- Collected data

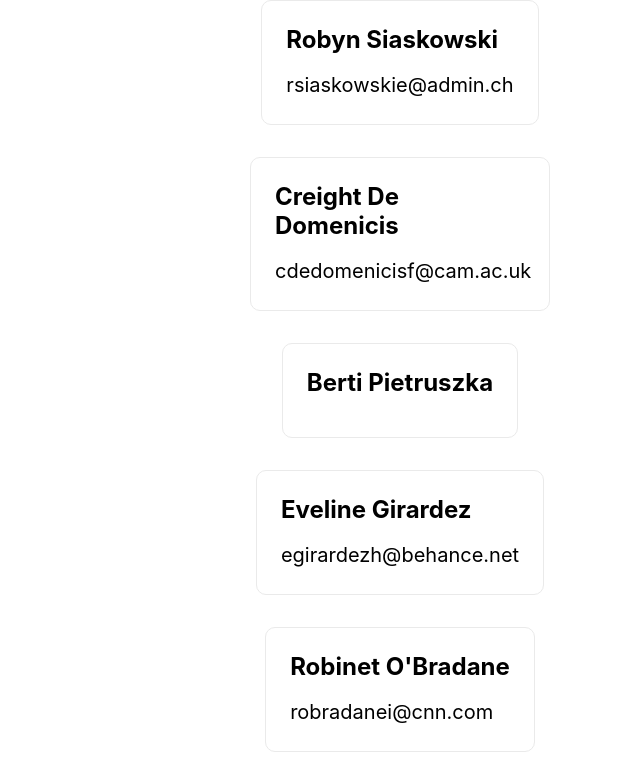
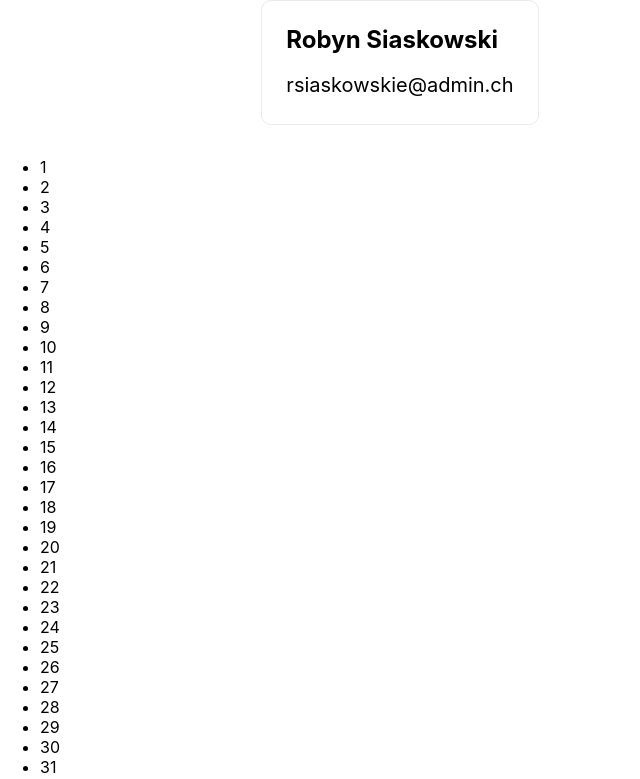
Before and after one commit to cosminwolf16/frontend-test, a Next.js app: page /people in a window 1280 px wide. Shown: the part 2176-2955 px from the top of the page, without its empty margins (0-640 px from the left). Built offline with nearby package versions, Linux system fonts and the light colour scheme.

Commit message:
add pagination

```diff
--- /dev/null
+++ b/components/Pagination/Pagination.tsx
@@ -0,0 +1,34 @@
+import React from 'react';
+
+interface PaginationProps {
+  peoplePerPage: number;
+  totalPeople: number;
+  paginate: (pageNumber: number) => void;
+}
+
+export const Pagination: React.FC<PaginationProps> = ({
+  peoplePerPage,
+  totalPeople,
+  paginate,
+}) => {
+  const pageNumbers = [];
+
+  for (let i = 1; i <= Math.ceil(totalPeople / peoplePerPage); i++) {
+    pageNumbers.push(i);
+  }
+  return (
+    <nav>
+      <ul className="pagination">
+        {pageNumbers.map((number) => (
+          <li key={number}>
+            <a onClick={() => paginate(number)} className="page-link">
+              {number}
+            </a>
+          </li>
+        ))}
+      </ul>
+    </nav>
+  );
+};
+
+export default Pagination;
--- a/pages/people/index.tsx
+++ b/pages/people/index.tsx
@@ -1,13 +1,23 @@
+import Pagination from 'components/Pagination/Pagination';
 import PeopleList from 'components/PersonList/PersonList';
 import { Person } from 'models/models';
 import { GetServerSideProps } from 'next';
-import React, { useEffect } from 'react';
+import { useEffect, useState } from 'react';
 
 interface PeopleProps {
   peopleData: Person[];
 }
 
 const People: React.FC<PeopleProps> = ({ peopleData }) => {
+  const [currentPage, setCurrentPage] = useState(1);
+  const [peoplePerPage, setPeoplePerPage] = useState(15);
+
+  const indexOfLastPerson = currentPage * peoplePerPage;
+  const indexOfFirstPerson = indexOfLastPerson - peoplePerPage;
+  const currentPeople = peopleData.slice(indexOfFirstPerson, indexOfLastPerson);
+
+  const paginate = (pageNumber: number) => setCurrentPage(pageNumber);
+
   useEffect(() => {
     console.log(peopleData);
   }, []);
@@ -19,7 +29,12 @@ const People: React.FC<PeopleProps> = ({ peopleData }) => {
   return (
     <div>
       <h1>People</h1>
-      <PeopleList people={peopleData} />
+      <PeopleList people={currentPeople} />
+      <Pagination
+        peoplePerPage={peoplePerPage}
+        totalPeople={peopleData.length}
+        paginate={paginate}
+      />
     </div>
   );
 };
```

- Prompt
Filter the data for the string "peoplePerPage". Copy each matching line.

- Solution for this exercise
+  peoplePerPage: number;
+  peoplePerPage,
+  for (let i = 1; i <= Math.ceil(totalPeople / peoplePerPage); i++) {
+  const [peoplePerPage, setPeoplePerPage] = useState(15);
+  const indexOfLastPerson = currentPage * peoplePerPage;
+  const indexOfFirstPerson = indexOfLastPerson - peoplePerPage;
+        peoplePerPage={peoplePerPage}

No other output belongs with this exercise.